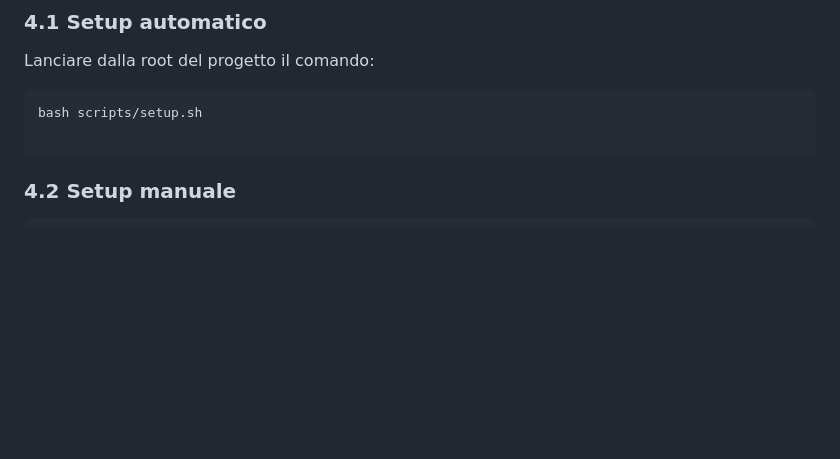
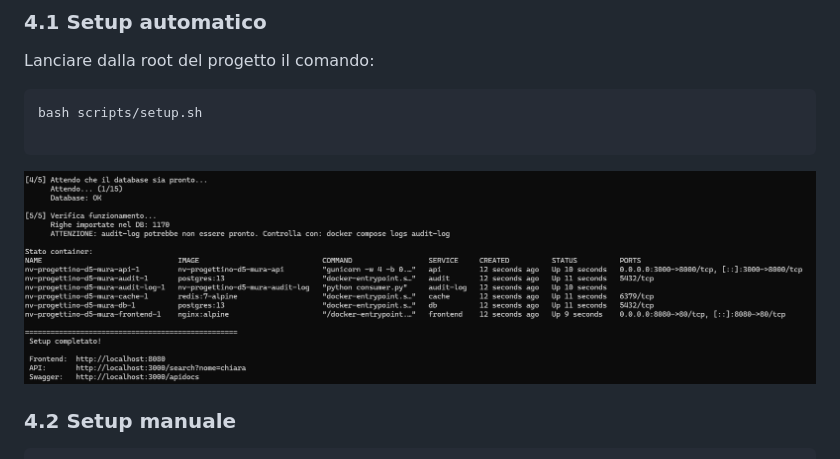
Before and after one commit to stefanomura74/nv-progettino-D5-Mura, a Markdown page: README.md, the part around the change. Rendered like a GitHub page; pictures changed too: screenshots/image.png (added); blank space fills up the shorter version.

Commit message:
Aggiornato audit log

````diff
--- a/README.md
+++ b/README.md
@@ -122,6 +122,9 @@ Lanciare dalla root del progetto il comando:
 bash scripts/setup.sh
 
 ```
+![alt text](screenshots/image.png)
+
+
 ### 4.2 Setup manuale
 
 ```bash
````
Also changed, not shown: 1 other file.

Brief ▸
For each line above that contains "README", make a copy.

Solution to this exercise ▸
Before and after one commit to stefanomura74/nv-progettino-D5-Mura, a Markdown page: README.md, the part around the change. Rendered like a GitHub page; pictures changed too: screenshots/image.png (added); blank space fills up the shorter version.
--- a/README.md
+++ b/README.md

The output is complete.